● **TASK INSTRUCTIONS**
Give back every record exactly as written.

● **RECORD EXTRACTS**
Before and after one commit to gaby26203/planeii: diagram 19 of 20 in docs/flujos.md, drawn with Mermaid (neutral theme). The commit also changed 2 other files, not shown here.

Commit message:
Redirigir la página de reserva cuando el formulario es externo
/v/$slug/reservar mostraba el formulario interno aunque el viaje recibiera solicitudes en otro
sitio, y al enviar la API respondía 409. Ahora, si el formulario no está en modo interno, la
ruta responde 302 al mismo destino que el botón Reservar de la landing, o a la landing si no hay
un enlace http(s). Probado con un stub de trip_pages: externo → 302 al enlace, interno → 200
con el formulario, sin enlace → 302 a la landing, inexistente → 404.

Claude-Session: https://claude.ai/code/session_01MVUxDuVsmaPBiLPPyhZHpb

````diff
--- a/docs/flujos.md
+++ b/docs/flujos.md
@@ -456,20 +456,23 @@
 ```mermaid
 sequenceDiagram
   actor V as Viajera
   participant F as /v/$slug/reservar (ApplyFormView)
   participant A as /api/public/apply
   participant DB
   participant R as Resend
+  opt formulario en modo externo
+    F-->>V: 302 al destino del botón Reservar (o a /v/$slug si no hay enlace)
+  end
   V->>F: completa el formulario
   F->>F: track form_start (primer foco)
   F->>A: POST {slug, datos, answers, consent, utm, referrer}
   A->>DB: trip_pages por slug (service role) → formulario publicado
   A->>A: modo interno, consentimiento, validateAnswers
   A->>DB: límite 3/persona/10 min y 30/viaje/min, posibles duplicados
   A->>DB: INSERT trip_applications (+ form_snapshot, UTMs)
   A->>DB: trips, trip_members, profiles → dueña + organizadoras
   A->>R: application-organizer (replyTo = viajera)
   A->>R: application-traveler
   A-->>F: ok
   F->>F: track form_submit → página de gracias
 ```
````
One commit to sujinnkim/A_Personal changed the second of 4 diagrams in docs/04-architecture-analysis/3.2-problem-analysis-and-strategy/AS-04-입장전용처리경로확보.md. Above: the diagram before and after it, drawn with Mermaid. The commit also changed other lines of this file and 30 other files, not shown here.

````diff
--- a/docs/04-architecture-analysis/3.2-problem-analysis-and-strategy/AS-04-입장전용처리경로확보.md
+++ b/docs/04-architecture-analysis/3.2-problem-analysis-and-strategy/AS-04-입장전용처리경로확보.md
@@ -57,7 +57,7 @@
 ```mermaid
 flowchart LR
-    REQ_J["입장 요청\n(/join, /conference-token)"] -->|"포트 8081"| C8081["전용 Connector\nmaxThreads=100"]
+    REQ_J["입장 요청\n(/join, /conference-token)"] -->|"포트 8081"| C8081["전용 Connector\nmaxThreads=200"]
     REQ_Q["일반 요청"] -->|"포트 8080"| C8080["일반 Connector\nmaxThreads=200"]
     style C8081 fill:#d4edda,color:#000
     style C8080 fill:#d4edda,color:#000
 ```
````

● **EXERCISE ANSWER**
Before and after one commit to gaby26203/planeii: diagram 19 of 20 in docs/flujos.md, drawn with Mermaid (neutral theme). The commit also changed 2 other files, not shown here.

Commit message:
Redirigir la página de reserva cuando el formulario es externo
/v/$slug/reservar mostraba el formulario interno aunque el viaje recibiera solicitudes en otro
sitio, y al enviar la API respondía 409. Ahora, si el formulario no está en modo interno, la
ruta responde 302 al mismo destino que el botón Reservar de la landing, o a la landing si no hay
un enlace http(s). Probado con un stub de trip_pages: externo → 302 al enlace, interno → 200
con el formulario, sin enlace → 302 a la landing, inexistente → 404.

Claude-Session: https://claude.ai/code/session_01MVUxDuVsmaPBiLPPyhZHpb

````diff
--- a/docs/flujos.md
+++ b/docs/flujos.md
@@ -456,20 +456,23 @@
 ```mermaid
 sequenceDiagram
   actor V as Viajera
   participant F as /v/$slug/reservar (ApplyFormView)
   participant A as /api/public/apply
   participant DB
   participant R as Resend
+  opt formulario en modo externo
+    F-->>V: 302 al destino del botón Reservar (o a /v/$slug si no hay enlace)
+  end
   V->>F: completa el formulario
   F->>F: track form_start (primer foco)
   F->>A: POST {slug, datos, answers, consent, utm, referrer}
   A->>DB: trip_pages por slug (service role) → formulario publicado
   A->>A: modo interno, consentimiento, validateAnswers
   A->>DB: límite 3/persona/10 min y 30/viaje/min, posibles duplicados
   A->>DB: INSERT trip_applications (+ form_snapshot, UTMs)
   A->>DB: trips, trip_members, profiles → dueña + organizadoras
   A->>R: application-organizer (replyTo = viajera)
   A->>R: application-traveler
   A-->>F: ok
   F->>F: track form_submit → página de gracias
 ```
````
One commit to sujinnkim/A_Personal changed the second of 4 diagrams in docs/04-architecture-analysis/3.2-problem-analysis-and-strategy/AS-04-입장전용처리경로확보.md. Above: the diagram before and after it, drawn with Mermaid. The commit also changed other lines of this file and 30 other files, not shown here.

````diff
--- a/docs/04-architecture-analysis/3.2-problem-analysis-and-strategy/AS-04-입장전용처리경로확보.md
+++ b/docs/04-architecture-analysis/3.2-problem-analysis-and-strategy/AS-04-입장전용처리경로확보.md
@@ -57,7 +57,7 @@
 ```mermaid
 flowchart LR
-    REQ_J["입장 요청\n(/join, /conference-token)"] -->|"포트 8081"| C8081["전용 Connector\nmaxThreads=100"]
+    REQ_J["입장 요청\n(/join, /conference-token)"] -->|"포트 8081"| C8081["전용 Connector\nmaxThreads=200"]
     REQ_Q["일반 요청"] -->|"포트 8080"| C8080["일반 Connector\nmaxThreads=200"]
     style C8081 fill:#d4edda,color:#000
     style C8080 fill:#d4edda,color:#000
 ```
````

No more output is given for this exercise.